Activity: Please give the count of lines below with the string "wait" in them, and no other words.

(Records contained in a dataset)
↓

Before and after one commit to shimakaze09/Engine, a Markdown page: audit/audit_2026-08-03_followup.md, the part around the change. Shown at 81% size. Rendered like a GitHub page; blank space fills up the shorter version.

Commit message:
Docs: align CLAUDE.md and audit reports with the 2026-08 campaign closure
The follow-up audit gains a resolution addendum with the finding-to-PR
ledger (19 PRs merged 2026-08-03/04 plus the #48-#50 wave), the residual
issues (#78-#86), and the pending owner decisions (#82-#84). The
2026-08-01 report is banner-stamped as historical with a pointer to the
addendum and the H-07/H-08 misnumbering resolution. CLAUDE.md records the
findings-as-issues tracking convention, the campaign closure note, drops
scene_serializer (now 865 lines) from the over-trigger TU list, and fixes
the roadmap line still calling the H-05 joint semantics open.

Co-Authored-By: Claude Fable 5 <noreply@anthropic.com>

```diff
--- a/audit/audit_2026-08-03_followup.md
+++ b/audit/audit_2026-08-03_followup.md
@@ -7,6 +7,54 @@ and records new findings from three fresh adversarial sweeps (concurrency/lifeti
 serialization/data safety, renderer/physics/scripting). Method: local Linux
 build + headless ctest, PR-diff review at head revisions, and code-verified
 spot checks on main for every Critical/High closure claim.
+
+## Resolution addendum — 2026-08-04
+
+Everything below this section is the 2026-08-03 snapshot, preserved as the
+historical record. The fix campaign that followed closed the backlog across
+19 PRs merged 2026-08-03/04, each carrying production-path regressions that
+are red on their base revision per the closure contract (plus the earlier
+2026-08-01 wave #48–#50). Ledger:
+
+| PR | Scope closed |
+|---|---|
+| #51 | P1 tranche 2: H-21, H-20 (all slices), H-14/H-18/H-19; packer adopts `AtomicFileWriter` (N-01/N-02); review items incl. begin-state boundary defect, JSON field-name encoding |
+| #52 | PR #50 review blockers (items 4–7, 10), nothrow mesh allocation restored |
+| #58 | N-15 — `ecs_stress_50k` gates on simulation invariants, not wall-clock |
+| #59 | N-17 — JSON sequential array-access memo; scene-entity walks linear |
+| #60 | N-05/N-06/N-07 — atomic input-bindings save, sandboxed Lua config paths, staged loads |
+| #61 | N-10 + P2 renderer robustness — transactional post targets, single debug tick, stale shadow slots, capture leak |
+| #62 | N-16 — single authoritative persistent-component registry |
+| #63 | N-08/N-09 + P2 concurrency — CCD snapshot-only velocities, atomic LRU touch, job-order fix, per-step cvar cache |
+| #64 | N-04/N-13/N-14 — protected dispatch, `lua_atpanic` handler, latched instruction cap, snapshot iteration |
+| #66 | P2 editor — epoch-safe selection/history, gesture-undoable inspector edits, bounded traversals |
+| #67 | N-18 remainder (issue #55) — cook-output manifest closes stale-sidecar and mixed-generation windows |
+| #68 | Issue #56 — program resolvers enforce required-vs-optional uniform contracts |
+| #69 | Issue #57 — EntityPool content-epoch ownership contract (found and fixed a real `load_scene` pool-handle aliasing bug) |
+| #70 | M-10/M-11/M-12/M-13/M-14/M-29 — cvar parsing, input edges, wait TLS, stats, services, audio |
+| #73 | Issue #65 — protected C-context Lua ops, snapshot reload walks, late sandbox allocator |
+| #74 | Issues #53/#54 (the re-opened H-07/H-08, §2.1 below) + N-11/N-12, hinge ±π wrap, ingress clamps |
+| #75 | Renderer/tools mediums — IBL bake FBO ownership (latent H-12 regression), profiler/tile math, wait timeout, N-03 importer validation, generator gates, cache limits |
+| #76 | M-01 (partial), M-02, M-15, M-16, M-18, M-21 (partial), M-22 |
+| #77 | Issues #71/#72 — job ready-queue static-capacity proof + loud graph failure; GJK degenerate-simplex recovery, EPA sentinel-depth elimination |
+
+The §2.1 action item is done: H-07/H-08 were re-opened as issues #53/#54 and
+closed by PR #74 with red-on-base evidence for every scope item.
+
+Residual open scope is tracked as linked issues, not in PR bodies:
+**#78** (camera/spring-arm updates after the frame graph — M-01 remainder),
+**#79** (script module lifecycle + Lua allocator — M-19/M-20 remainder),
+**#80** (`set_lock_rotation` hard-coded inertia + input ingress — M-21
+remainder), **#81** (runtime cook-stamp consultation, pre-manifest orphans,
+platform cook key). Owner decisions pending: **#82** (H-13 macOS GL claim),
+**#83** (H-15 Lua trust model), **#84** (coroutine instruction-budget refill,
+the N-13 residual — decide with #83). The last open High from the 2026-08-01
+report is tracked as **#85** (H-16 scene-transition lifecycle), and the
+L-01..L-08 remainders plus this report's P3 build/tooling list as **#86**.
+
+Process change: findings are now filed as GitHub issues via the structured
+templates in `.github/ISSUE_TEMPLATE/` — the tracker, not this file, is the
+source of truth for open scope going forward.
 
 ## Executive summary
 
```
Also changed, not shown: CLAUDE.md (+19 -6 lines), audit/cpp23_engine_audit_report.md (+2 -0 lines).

↑

Reply: 2